American Heart Association finally sees the light on aspirin

Some of us (ahem, ahem) have been saying for years that there was just not enough good data out there to support most of the people who were indulging in the oh-so-widespread practice of taking a daily low-dose aspirin (ASA) in order to, well, in order, to try to live longer, which is by far the main reason most people start taking daily aspirin.

The theory was – and still is – that since aspirin lowers the risk of clotting, taking a low dose of aspirin every day can lower the risk of heart attacks and strokes, most of which are linked to arterial blood clots.

And that’s certainly true, but . . . (there is always a but in this business, and in this case, it’s a big but).

But since aspirin reduces clotting, it also consequently increases the risk of major bleeding (in the brain as a hemorrhagic stroke, in the gut as a major GI hemorrhage, and elsewhere), a risk that goes up substantially with age, so there is a very clear tradeoff in taking aspirin: Good – it prevents some kinds of strokes and heart attacks; bad – it raises the risk of other strokes and major bleeds.

In other words, as we get older, the potential benefits of regular use of aspirin start shrinking somewhat while the risks start increasing substantially, which is why – full disclosure – I have never taken daily ASA even though I have a pretty high LDL level (for which I take a low-dose statin) as well as high blood pressure (for which I take a low-dose diuretic).

This reluctance to take aspirin has put me at odds with several doctors who on the basis of guidelines issued from nearly all cardiac specialty groups such as the American Heart Association (AHA) advised me to start taking aspirin regularly.

Well, just this week, the AHA did a near-180 degree turn and released recommendations that no one over 70 should take ASA regularly (I think the AHA will eventually change that to anyone over age 65 and maybe even younger).

Nor should anyone who is at high risk of bleeding.

Rather, the focus on preventing cardiovascular problems should be a strong emphasis on – hold your breath! – lifestyle adjustments such as becoming more active and not smoking and eating well.

And for younger people, the only ones who should be sure to take aspirin regularly, the AHA says, are those who have had had a previous heart attack or stroke (or who have a stent) and some others who are at excessively high risk of heart attack or stroke.
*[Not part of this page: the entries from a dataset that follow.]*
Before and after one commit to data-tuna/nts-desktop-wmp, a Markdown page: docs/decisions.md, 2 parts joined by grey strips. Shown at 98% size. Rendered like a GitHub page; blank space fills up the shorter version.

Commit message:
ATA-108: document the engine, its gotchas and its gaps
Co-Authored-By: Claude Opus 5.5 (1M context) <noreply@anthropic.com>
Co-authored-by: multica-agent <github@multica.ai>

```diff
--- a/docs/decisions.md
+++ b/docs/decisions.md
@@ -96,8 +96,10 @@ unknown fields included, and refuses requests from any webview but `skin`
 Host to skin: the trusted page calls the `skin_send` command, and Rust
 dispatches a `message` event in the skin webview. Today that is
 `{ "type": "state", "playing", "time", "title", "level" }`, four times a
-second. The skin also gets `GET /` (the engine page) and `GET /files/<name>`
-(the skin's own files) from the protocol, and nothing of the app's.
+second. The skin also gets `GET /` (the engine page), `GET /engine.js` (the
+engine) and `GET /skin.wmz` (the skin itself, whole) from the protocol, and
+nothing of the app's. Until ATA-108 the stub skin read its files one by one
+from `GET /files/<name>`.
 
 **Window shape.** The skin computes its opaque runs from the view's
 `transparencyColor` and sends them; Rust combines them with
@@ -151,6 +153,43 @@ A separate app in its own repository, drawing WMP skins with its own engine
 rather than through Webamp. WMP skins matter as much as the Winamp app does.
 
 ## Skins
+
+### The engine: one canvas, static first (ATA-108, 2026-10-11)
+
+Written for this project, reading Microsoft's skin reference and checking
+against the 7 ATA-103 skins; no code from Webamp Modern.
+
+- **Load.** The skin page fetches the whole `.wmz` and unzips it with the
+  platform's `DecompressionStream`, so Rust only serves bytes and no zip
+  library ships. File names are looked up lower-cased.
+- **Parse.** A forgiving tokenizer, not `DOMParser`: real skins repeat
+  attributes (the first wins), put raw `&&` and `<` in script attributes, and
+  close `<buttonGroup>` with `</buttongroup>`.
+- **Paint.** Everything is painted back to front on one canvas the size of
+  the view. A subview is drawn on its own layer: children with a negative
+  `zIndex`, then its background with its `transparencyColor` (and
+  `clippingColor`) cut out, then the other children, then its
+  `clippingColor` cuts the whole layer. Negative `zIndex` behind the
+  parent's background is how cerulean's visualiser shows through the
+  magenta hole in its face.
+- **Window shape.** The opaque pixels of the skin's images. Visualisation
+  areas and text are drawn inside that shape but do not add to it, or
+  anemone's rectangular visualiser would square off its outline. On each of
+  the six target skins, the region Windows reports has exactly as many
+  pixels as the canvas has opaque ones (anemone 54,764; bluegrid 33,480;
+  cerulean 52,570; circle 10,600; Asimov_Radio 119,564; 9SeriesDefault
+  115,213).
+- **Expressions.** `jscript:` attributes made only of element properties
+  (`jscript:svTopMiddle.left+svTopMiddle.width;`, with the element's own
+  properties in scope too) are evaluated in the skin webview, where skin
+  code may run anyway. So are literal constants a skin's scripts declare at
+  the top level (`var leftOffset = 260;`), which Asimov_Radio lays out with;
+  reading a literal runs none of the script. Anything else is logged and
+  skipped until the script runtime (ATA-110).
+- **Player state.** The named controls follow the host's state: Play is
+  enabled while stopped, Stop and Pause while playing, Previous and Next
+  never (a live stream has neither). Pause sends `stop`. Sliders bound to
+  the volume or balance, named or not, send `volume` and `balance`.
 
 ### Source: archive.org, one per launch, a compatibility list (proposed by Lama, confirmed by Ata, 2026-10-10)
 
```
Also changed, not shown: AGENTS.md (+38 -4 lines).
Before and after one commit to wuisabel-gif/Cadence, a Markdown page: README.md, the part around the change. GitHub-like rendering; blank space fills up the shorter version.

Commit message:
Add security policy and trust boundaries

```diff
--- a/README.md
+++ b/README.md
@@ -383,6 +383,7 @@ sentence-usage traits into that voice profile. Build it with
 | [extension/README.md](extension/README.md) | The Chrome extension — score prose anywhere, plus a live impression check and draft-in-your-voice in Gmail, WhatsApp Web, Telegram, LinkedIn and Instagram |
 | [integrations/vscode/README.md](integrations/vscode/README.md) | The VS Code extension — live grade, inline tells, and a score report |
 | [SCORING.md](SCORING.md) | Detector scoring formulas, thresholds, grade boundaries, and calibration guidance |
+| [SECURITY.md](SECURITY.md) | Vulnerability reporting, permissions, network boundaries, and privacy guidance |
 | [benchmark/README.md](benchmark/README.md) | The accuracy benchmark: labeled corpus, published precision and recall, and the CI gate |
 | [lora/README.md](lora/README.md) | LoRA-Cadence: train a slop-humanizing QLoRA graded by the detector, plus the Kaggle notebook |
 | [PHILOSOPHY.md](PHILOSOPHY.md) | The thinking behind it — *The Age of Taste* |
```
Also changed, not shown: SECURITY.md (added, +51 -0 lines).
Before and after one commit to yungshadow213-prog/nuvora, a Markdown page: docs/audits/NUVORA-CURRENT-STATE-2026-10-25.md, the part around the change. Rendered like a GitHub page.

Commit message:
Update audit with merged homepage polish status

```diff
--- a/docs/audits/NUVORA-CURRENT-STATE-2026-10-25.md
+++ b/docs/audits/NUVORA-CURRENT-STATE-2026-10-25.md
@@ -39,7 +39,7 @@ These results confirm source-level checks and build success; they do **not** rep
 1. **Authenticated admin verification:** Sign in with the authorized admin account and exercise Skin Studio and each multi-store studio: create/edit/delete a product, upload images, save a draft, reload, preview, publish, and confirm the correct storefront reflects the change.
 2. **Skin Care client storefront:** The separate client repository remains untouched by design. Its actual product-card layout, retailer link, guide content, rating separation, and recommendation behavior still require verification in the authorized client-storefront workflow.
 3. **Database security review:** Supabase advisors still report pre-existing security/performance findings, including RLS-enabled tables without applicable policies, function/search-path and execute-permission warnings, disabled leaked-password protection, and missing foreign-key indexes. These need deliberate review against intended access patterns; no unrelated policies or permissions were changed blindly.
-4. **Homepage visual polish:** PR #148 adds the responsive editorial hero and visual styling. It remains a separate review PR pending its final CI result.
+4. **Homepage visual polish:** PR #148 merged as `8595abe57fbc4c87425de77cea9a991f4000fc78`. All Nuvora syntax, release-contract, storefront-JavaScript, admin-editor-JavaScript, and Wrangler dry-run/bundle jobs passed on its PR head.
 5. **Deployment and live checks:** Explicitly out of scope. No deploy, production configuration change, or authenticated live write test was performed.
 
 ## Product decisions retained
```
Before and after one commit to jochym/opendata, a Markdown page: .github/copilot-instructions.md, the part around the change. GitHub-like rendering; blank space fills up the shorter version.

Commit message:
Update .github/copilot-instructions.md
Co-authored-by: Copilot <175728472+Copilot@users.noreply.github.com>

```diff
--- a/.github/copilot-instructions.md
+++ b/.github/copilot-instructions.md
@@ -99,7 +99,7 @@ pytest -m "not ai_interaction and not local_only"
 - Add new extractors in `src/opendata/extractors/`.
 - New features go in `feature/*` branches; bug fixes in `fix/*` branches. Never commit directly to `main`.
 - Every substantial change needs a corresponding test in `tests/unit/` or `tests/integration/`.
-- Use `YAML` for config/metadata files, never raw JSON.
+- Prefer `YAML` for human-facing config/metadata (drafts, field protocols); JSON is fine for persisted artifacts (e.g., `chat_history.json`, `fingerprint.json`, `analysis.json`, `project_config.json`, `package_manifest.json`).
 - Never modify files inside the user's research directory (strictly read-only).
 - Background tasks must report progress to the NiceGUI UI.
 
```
As for the others – the vast majority of daily aspirin-takers who are without significant heart disease but who are taking the drug “just to be sure, you know” – the AHA now says that there is no reason to continue this regime, although as always, everyone cautions that you should speak to your family doc before you make any changes to your routine.

“Clinicians should be very selective in prescribing aspirin for people without known cardiovascular disease,” according to a statement from Roger Blumenthal, co-chair of the new AHA guidelines.

Great to see that the AHA has finally caught up to AH.